What I loved: The Mouse and his Child by Russell Hoban
The Mouse and his Child is a perfect book for the word-dreaming child. The tale of two tin wind-up mice in search of their own territory sings with incident, humour and emotion. At its heart is a story of family bonds that cannot be broken. And in Manny Rat the novel also has one of the most villainous figures in children’s fiction.
The Mouse and his Child is undergoing a revival – the Royal Shakespeare Company (who also created the musical Matilda), successfully staged the story in 2014/15. And now Faber has reissued the illustrated novel as part of their classics series – in a neat square-ish volume with bright gold-embossed lettering – not quite fifty years after it first appeared in 1967.

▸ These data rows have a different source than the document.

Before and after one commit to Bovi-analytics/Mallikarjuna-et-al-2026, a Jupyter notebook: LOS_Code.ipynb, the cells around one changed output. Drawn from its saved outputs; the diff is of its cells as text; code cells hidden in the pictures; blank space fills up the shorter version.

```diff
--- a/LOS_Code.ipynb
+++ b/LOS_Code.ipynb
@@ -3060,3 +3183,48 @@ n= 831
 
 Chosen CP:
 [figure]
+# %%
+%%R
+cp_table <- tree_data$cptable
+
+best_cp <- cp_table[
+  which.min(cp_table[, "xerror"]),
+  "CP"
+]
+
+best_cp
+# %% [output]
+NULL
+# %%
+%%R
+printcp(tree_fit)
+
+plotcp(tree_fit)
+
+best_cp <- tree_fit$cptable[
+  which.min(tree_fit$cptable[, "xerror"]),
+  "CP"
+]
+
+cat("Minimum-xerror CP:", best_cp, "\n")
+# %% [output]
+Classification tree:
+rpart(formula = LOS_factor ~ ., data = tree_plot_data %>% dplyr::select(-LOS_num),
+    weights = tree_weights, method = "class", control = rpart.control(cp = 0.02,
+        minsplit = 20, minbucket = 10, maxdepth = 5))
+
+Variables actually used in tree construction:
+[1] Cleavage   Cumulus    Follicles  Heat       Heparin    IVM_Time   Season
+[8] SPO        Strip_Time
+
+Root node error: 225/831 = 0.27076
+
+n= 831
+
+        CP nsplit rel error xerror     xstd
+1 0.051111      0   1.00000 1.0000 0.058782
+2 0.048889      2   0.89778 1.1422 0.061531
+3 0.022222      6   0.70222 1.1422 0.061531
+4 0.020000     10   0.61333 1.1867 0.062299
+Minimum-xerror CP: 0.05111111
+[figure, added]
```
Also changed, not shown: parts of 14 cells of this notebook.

The novel begins around Christmas time in a toy store, where a cluster of toys wait for new homes and new futures. Soon the mouse and his child are bought, but before many years they are simply thrown away. You might say that there are echoes of The Mouse and his Child in Toy Story 3.
The pair endures the peaks and valleys of life on the road after a tramp winds them and sends them out into the world. They are raised high by a hawk and plunged deep into the mud of a pond. They ponder ‘the caws of art’ and what lies beyond the last visible dog. They meet a fortune-telling frog, a philosopher muskrat, warring ferrets, a bluejay that spreads the news like Twitter – and always at their heels is Manny Rat.
That The Mouse and his Child touches on deeper questions of identity, home and family only partly explains its enduring appeal. Perhaps it is the eccentric and playful wit balancing the more serious parts, or Lillian Hoban’s beautiful illustrations of the mouse and his child and the world they inhabit; part Wind in the Willows, part Thoreau. Or perhaps no equation can really measure the rich imagination at play here.
I met the late Russell Hoban in 1993 at the Perth Writers Festival. Before of an audience of hundreds Hoban produced from a small case the mouse and his child, wound them, and they danced and danced in a circle, the father lifting the child high in the air.
Mike Shuttleworth works as a bookseller at Readings Hawthorn.